| Task directions |
Examine each line of the data, and copy the ones containing "manuscript".

────────────────────────────────────────

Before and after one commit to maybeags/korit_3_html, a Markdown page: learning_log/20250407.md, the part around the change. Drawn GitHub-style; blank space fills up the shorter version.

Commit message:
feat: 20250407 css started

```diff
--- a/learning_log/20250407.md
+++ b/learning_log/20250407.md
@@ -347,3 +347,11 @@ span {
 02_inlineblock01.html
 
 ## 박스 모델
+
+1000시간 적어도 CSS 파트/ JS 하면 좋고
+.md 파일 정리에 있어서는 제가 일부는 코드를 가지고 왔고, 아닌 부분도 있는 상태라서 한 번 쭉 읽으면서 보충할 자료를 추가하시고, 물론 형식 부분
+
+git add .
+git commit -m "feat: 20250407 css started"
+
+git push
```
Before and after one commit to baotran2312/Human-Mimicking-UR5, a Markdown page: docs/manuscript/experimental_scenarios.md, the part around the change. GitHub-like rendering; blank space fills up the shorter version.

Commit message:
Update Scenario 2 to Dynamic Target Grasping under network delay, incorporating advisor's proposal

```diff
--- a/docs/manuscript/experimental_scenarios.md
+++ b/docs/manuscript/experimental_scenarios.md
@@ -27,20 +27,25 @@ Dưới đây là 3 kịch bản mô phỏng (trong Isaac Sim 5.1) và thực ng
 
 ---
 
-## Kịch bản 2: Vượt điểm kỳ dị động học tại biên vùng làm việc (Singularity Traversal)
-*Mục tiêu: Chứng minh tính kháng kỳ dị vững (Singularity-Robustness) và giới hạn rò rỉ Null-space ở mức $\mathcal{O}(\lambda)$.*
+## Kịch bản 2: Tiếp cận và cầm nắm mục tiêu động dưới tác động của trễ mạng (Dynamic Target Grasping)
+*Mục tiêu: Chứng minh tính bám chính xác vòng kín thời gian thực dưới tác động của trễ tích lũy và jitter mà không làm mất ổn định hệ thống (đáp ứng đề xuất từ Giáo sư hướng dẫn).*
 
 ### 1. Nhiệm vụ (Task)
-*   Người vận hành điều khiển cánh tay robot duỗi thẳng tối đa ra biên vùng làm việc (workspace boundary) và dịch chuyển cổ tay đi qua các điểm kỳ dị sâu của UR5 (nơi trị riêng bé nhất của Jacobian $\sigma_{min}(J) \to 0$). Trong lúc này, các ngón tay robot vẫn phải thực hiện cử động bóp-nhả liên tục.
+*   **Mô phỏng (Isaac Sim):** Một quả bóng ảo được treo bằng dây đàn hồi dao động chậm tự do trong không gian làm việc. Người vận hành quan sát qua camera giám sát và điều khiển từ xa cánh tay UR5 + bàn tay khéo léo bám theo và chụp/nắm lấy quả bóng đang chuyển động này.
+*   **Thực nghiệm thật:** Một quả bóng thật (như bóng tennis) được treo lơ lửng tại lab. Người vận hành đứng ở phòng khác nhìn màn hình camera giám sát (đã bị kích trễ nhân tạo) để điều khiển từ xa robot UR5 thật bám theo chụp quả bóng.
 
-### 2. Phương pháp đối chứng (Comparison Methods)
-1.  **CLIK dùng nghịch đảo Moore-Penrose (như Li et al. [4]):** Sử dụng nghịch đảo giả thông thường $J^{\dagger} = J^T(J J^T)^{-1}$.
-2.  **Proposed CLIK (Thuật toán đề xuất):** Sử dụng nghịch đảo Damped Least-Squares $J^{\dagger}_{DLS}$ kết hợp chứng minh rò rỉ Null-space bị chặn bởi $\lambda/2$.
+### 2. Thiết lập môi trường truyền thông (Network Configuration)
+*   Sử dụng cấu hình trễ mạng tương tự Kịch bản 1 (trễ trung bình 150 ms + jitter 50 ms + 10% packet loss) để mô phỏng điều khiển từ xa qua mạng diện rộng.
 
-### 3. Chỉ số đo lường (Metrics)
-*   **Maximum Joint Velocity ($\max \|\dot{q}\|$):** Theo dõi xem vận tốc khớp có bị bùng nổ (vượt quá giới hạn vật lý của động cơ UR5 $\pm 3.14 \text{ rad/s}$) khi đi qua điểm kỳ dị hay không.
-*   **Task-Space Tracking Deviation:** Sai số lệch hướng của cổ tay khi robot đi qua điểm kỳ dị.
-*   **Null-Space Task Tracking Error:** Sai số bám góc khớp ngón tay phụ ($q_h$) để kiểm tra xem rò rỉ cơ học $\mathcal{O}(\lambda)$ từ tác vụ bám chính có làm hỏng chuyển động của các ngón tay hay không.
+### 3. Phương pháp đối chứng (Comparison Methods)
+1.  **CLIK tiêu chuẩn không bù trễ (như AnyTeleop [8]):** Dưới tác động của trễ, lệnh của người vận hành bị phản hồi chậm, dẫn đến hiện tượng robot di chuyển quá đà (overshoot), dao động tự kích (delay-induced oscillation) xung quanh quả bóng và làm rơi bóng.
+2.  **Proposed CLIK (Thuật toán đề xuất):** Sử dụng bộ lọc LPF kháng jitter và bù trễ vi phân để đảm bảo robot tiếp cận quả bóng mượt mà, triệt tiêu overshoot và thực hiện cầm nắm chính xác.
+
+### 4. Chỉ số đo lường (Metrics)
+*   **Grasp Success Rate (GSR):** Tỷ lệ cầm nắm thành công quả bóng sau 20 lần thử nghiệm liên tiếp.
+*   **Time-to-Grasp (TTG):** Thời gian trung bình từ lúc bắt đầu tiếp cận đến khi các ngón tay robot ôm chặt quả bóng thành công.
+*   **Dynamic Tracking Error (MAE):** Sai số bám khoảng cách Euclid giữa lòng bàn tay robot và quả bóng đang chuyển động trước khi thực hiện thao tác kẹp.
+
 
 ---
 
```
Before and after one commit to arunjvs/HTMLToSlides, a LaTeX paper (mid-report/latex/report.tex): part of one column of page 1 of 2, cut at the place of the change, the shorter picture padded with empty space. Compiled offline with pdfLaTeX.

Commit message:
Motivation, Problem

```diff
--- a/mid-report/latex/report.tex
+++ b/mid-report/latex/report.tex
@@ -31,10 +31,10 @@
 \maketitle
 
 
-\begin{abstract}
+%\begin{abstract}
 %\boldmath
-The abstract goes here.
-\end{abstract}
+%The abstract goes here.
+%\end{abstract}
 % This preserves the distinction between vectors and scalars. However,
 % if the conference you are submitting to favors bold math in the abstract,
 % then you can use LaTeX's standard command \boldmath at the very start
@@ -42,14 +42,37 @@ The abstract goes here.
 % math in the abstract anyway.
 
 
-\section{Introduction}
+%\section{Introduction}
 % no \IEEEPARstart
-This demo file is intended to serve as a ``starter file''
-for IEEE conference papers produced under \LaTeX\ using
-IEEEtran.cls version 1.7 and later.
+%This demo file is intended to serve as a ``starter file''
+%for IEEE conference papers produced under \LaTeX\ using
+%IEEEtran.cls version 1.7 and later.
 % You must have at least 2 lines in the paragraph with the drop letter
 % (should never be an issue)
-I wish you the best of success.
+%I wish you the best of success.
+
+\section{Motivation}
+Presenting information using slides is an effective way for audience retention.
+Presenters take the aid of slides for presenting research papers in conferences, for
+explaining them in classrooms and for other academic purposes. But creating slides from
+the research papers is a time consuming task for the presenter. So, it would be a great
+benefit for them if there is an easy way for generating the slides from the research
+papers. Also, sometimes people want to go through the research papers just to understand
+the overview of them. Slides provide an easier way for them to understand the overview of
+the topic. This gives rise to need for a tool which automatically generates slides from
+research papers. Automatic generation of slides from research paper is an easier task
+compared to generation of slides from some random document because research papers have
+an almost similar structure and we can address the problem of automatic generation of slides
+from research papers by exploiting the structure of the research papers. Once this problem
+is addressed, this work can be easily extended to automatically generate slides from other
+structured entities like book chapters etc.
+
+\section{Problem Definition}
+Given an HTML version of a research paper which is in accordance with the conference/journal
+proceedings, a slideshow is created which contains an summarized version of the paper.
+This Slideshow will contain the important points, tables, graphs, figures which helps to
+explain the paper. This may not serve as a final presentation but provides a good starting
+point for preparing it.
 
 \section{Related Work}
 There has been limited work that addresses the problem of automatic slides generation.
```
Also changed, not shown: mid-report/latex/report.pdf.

────────────────────────────────────────

| Response box |
Before and after one commit to baotran2312/Human-Mimicking-UR5, a Markdown page: docs/manuscript/experimental_scenarios.md, the part around the change. GitHub-like rendering; blank space fills up the shorter version.
--- a/docs/manuscript/experimental_scenarios.md
+++ b/docs/manuscript/experimental_scenarios.md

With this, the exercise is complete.